  13. This sounds more like why we should have posted it here on TSS, rather than a reason not to. Were you being sarcastic?
  14. This sounds more like why we should have posted it here on TSS, rather than a reason not to. Were you being sarcastic?
    He appears to be more interested in chest beating and looking down on others. Paul, as for why many Java developers may not know anything about buffer overruns or stack smashes is because those are not issues one has to deal with at the Java language level.
  15. who is accountable?[ Go to top ]

    With an application of any sort that is a purely hosted application, including something such as an online stock trading site for example, there is currently very poor accountability in general for anyone with regards to security of the application or website. Given some of the arguments presented so far in this thread, the user has no right to do even the simplest tests to see if the site is secure. The legal issues are slightly more complex and not yet very well defined, but the precedents that have been established so far make it very easy to accidentally step over the line. Check to see if you could, in theory, possibly retrieve someone's information without authorization? That may be ok. Actually do it? That may not be ok. What if it is your own information being accessed by you in an unauthorized manner? What if it is someone else's information that they authorized you to try to discover? Who knows. Could I have been prosecuted for reading a reporter's credit card information back to him after I stole it, with his permission, from his Microsoft Passport wallet? When I did that, the risk to me was low. Now, who knows. The company doesn't have a lot of motivation to ensure the security of their applications, since if there is a problem they will simply apologize or find someone to blame. This is changing slowly with laws such as California's privacy breach disclosure law, but that is far from the norm; even then, it is just mandating disclosure, not providing strong incentives to keep the problem from existing in the first place. Once various types of personal information is compromised there is little anyone can do but hope it isn't used for crimes such as identity theft.
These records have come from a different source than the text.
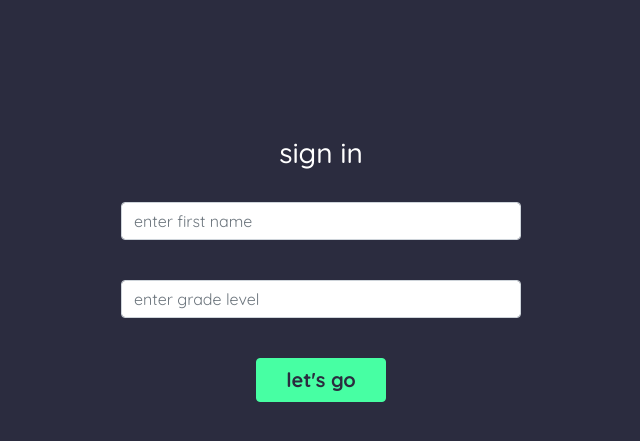
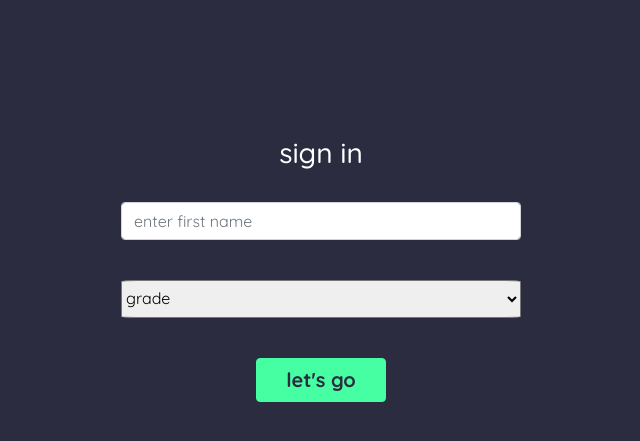
Before and after one commit to cesarihinojosa/train-your-ai, a Flask app: page /signin in a window 1280 px wide. Shown: the top 441 px of the page, without its empty margins (319-959 px from the left). Run offline with Flask 3, Linux system fonts and the light colour scheme; some libraries are stand-ins or nearby versions.

Commit message:
dropdown for signin

```diff
--- a/website/auth.py
+++ b/website/auth.py
@@ -18,11 +18,6 @@ def signin():
             return redirect(url_for("views.intro"))
     return render_template("signin.html")
 
-#not being used at the moment
-@auth.route("login", methods=['GET', 'POST'])
-def login():
-    return render_template("login.html")
-
 @auth.route("logout")
 def logout():
     logout_user()
@@ -32,7 +27,10 @@ def valid_input(first_name, grade_level):
     if len(first_name) < 2:
         flash("first name must be greater than 1 character", category="error")
         return False
-    elif len(grade_level) == 0:
+    if len(grade_level) == 0:
+        flash("grade level can't be empty", category="error")
+        return False
+    if grade_level == "0":
         flash("grade level can't be empty", category="error")
         return False
     else:
--- a/website/static/base.css
+++ b/website/static/base.css
@@ -73,3 +73,10 @@ select {
     font-size: 20px;
     display: inline;
 }
+
+#grade-level,
+#die,
+#alive,
+#food {
+    border-radius: 4%;
+}
--- a/website/templates/signin.html
+++ b/website/templates/signin.html
@@ -20,13 +20,18 @@
             </div>
             <br>
             <div class="form-group">
-                <input
-                    type="text"
-                    class="form-control"
-                    name="grade-level"
-                    id="grade-level"
-                    placeholder="enter grade level"
-                >
+                <select style="width: 400px; height: 38px;" class="form-select" name="grade-level" id="grade-level">
+                    <option value="0">grade</option>
+                  <option value="5">5</option>
+                  <option value="6">6</option>
+                  <option value="7">7</option>
+                  <option value="8">8</option>
+                  <option value="9">9</option>
+                  <option value="10">10</option>
+                  <option value="10">11</option>
+                  <option value="10">12</option>
+                </select>
+
             </div>
             <br>
             <div align="center">
```
Also changed, not shown: website/templates/login.html (deleted, +0 -32 lines), instance/database.db.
Even if the "company" has the best of intentions, and by "company" I'll mean the executive level management and IT team, they don't always have the skills or resources to know if something is secure or not. Any auditing firm they hire can only tell them they didn't find any problems, not that there are no problems. And, like it or not, there are only so many top notch folks who can find some of the tricker security issues. And most of them don't work as consultants doing so for companies. Suppose someone can logon to a major US financial institution's online trading site, and within moments figure out how to download the code for their application and gain full access to the host it is running on. You need to accept that such issues are there, and that they are easy to find, since that is reality. Given such a reality, the challenge is to ask what you, as a user of such a site, would want to happen if someone who was not acting under the authority of the company who owned the site knew or could easily know such an issue existed. Personally, I have found many security holes in all sorts of applications in the past, including hosted applications, without any authorization from the company owning the application. In each instance, I used my judgement to figure out how to report them in the most appropriate manner to get them fixed. Luckily, the companies involved chose to acknowledge and deal with them rather than make a big fuss. Sometimes it was easy to report issues. Sometimes it took weeks of trying to get past first level support folks, until one morning you are woken up by an unexpected conference call with 3 VPs of a large US bank. Sometimes it took threatening to go public. I haven't done this for a number of years now, largely due to my changing personal interests. If I were to still have interest in it, however, the current legal situation would definitely have resulted in me not looking for flaws, and even if I did then I would definitely not report them. The end result would be that a variety of sites that many of you use every day would be much less secure and open to the compromise of all your personal information stored on them.